Lend Labor Day Love to These 4 Striking Worker Groups
The United States Department of Labor heralds Labor Day as a “dedica[tion] to the social and economic achievements of American workers. It constitutes a yearly national tribute to the contribution of workers have made to the strength, prosperity, and well-being of our country.”
Funny how we still have a holiday devoted to the labor movement, while modern day politicians and media figures relentlessly try to vilify such organizations. Let’s refuse to buy into this propaganda and continue to support the unions that have pushed for better living and working conditions for all Americans.

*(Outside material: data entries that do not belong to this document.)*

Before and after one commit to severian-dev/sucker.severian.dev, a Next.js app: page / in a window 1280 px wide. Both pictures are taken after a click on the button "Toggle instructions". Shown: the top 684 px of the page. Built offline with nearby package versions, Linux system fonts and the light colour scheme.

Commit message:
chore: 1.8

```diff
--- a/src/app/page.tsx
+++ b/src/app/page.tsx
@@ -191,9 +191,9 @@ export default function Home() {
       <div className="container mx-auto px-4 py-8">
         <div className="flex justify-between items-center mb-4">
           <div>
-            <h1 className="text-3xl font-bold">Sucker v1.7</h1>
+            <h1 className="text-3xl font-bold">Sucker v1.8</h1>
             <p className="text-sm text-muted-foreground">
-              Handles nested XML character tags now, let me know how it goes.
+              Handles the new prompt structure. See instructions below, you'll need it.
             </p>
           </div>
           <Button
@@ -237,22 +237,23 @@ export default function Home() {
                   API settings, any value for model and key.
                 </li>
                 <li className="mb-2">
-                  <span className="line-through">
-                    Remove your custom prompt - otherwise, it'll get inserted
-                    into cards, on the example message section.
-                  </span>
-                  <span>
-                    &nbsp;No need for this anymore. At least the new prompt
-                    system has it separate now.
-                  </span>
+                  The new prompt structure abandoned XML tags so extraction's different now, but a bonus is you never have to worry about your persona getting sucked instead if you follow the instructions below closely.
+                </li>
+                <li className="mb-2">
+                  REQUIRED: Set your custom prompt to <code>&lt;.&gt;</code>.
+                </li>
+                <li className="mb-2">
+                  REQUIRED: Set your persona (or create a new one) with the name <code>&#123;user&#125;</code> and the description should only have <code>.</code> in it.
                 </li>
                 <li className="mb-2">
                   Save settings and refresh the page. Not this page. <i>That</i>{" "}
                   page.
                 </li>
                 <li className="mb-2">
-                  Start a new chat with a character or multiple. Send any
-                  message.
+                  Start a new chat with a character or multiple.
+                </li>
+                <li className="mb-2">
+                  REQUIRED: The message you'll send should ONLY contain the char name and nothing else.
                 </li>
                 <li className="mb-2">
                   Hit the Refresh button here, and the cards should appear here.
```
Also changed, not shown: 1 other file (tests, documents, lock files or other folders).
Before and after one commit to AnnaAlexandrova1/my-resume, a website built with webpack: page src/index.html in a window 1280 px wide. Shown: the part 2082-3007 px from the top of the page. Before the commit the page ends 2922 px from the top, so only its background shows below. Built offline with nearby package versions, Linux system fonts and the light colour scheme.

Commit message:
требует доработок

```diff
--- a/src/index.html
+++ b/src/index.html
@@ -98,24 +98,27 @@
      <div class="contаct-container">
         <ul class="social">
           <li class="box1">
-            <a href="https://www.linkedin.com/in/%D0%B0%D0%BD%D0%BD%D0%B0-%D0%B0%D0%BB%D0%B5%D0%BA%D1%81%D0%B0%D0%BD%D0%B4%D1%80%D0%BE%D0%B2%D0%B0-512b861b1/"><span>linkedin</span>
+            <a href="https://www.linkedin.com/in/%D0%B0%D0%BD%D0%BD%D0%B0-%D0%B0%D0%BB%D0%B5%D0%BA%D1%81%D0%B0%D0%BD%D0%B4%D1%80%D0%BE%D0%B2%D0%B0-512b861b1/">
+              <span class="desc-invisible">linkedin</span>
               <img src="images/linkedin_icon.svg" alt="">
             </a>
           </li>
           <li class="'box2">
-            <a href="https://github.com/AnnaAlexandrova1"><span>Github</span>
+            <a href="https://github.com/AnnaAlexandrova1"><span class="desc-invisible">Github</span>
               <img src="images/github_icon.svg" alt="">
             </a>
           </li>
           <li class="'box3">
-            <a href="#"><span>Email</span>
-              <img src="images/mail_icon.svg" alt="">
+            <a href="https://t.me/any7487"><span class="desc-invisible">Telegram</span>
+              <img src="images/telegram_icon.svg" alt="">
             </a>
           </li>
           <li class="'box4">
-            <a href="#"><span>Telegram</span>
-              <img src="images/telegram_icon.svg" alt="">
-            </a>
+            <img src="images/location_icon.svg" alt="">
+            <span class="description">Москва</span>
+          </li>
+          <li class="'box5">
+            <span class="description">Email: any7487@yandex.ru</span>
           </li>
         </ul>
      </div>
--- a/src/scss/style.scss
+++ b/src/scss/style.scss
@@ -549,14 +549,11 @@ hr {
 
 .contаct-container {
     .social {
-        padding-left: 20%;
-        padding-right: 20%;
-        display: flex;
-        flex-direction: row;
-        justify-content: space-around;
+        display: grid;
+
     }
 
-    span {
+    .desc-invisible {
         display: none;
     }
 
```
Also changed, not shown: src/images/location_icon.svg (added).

Here are 4 labor groups that could use our support on this holiday:
1. Fast Food Workers
The labor dispute gaining the most attention currently is between fast food workers and their management. Unions have organized sporadic strikes at assorted restaurants across the country, including McDonalds, Taco Bells and KFCs, though there are currently mobilization efforts to turn the strike into a nationwide action.
Workers are demanding both the ability to unionize and a living wage. The $200 billion fast food industry is hardly short on profits to pay its employees fairly, but it may require the companies to stop paying their executives more than twice as much in a single day than their average worker makes in a year.
2. BART Employees
San Francisco’s popular public transit line is currently in a heated labor dispute. Though the BART (Bay Area Rapid Transit) continues to run during a 60-day “cooling off” time, it looks like the dispute might not get settled during this period on account of a $100 million discrepancy between union and management proposals.
BART workers haven’t received a raise in five years; their union representatives argue that pay needs to be adjusted to not only match inflation, but also the extraordinary cost of living around San Francisco.
The threat of a BART strike is frightening business for a city that has previously experienced the repercussions. With BART servicing nearly 375,000 passengers each weekday, buses and ferries were ill equipped to handle the sudden surplus, leaving many of the city’s commuters stranded.
3. The Minnesota Orchestra
Since last autumn, the Minnesota Orchestra has been in a prolonged labor dispute with its management. After having to cancel last year’s symphony season altogether, it looks similar action could occur this year if an agreement isn’t reached in the next couple of weeks. This time, however, if the two parties can’t successfully negotiate, the Minnesota Orchestra is likely to be permanently — apology for the pun — disbanded.
Thus far, the musicians are unimpressed with the management’s offer to cut their base pay by 32%. While the Minnesota Orchestra did agree to a mediator’s proposed compromise that would have the group rehearsed and ready for upcoming Carnegie Hall concerts, it was the management that declined this proposal.
4. Port Truck Drivers
Los Angeles and Long Beach port truck drivers are fighting the good fight for the ability to unionize. Comparing their jobs to “sweatshops on wheels,” the truckers complain that they are paid wages that leave them in poverty, are denied bathroom breaks and are forced to work overtime without compensation.
Thus far, the drivers’ parent company, Green Fleet, has intimidated the workers from trying to unionize, even going so far as to hire a law firm known for union-busting. Still, their threats were not enough to stop over one-third of the workforce from striking this past Monday, hindering the day’s shipping business.